Philippa Robers giving a talk on the U.K’s new environment bill and COP26
At Binit, we go beyond the bin. Sometimes that means treating our customers to free breakfast (Trust me, it’s not a bribe!) in an effort to inspire and educate. At this breakfast event, we talked about COP26 and the U.K’s new environment bill.
Our customers learned a fair bit about the intricacies of COP26. Philippa spoke extensively around the U.K’s environment bill, and of course, many croissants were eaten. How then, did we influence our customers from a one-hour breakfast and talk? Well, let’s first tell you what we told them:
The Climate Change Conference of Parties (or COP) is an event bringing together heads of state, climate experts, campaigners, scientists and many other influential people to bring about real change in the global economy. But you already knew that (well, maybe not what COP stands for but, still.)
The bad news:
What you might not know, is that even if all the promises made were met within the set timeframe, we’re still not on track to keep warming below 1.5 degrees. What’s worse, many of the promises made were based on the development of technology that doesn’t even exist yet! That includes carbon capture technology. Other targets set have no requirement to begin actioning change until man-years down the line.

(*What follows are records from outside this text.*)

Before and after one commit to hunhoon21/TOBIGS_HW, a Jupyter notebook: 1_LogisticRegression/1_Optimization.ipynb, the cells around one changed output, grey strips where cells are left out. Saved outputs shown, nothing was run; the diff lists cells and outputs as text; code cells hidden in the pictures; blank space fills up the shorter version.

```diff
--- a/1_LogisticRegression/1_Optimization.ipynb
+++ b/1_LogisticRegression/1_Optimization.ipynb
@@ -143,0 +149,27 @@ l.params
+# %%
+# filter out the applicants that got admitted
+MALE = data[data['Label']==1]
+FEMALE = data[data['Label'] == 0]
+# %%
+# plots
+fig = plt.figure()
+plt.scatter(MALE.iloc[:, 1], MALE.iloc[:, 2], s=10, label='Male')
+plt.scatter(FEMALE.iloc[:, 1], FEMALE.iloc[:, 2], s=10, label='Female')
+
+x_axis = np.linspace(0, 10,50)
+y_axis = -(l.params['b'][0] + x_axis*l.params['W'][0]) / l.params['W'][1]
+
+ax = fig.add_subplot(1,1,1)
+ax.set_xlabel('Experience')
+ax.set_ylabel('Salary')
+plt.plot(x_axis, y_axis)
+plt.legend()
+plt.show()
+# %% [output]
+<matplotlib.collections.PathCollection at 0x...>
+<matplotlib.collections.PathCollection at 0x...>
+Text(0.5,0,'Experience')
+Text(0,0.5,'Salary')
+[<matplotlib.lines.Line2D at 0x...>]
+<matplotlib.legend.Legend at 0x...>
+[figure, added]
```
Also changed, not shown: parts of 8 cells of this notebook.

For example, One of Brazil’s environment ministers said: “There’s a very good reason Bolsonaro felt comfortable signing on to this new deal. It allows another decade of forest destruction and isn’t binding.” The Amazon makes up half the worlds rainforest, and 60% of it is in Brazil.
Things aren’t better closer to home, as the U.K’s biodiversity has decreased by 50%. That’s the worst in Europe! But before you accuse us of giving a talk that might as well be a eulogy to ourselves, we did in fact share some redeeming news.
The good news:
Over 100 countries agreed to cut methane emissions by 30% before 2030. Methane has 80X the warming power of C02. It’s a brilliant way to get ahead of the curve in the fight against time. However, Carbon Dioxide lasts longer in the atmosphere. This means methane is a quick fix, not the solution.
In the spirit of positivity, it’s also humbling to know that an overwhelming number of businesses, trade groups and financial institutions made significant climate pledges too. This includes sectors where cutting emissions is particularly difficult, like the concrete industry. The Global Concrete and Cement Association committed to cut their emissions by a quarter this decade and reach net zero by 2050.
Further, following commitments from Nestlé, Tesco committed to a market-leading 1.5C aligned science-based target ahead of COP26 that covers its whole supply chain. And on top of all this, 60% of FTSE 100 businesses have adopted net zero emissions targets as part of the United Nations’ Race to Zero initiative.
Time to celebrate?
So, that’s it then. Job done! Not just yet my friend…
As mentioned earlier, there is still a long way to go in the development of technology that will help reduce our carbon footprint. Carbon Capture and storage projects do exist, but they’re a long way from being commercial and scalable. The worlds largest carbon capture plant can remove up to 4,000 tons of C02 per year. Only 36,699,996,000 tons to go!
Further, Hydrogen (Fuel cells and cars) are still in the early days of development when compared to electric vehicles. And electric vehicles still only make up a fraction of the worlds total cars. Then there’s the worry of runaway climate change. Remember how methane is 80X more potent than C02? Well if we continue on our current trajectory then eventually, significant amounts of wetland and permafrost will release unprecedented amounts of sequestered methane back into the atmosphere, massively reversing any progress. The same will also happen to re-planted forests which sequester carbon if wildfires continue to become more common.
Some inspiration for our customers
Now you’re a little more up to speed on our talk, you might be wondering how this inspired change in our customers. Well, one customer: Eat the bird, who already champion vegan take-out in Exeter, are going even further with their waste. Taking drastic action now, like cutting methane, means significant behaviour changes, such as reducing meat intake. Agriculture is directly responsible for up to 8.5% of all greenhouse gasses. Therefore, increasing the availability of delicious vegan options on your menu has a massive impact.
But they haven’t stopped there. After our talk, Eat the bird got in touch to say they’re looking for new ways to recycle their ice cream cartons (they also make a banging milkshake). If that isn’t enough, they are also considering waste reduction in their supply chain as they open new stores!
Though Eat the Bird are just starting their journey, it is exciting to know we succeeded in inspiring change. We’ll keep you updated on the progress at Eat the bird. For now though, we hope this inspired a bit of change in you too.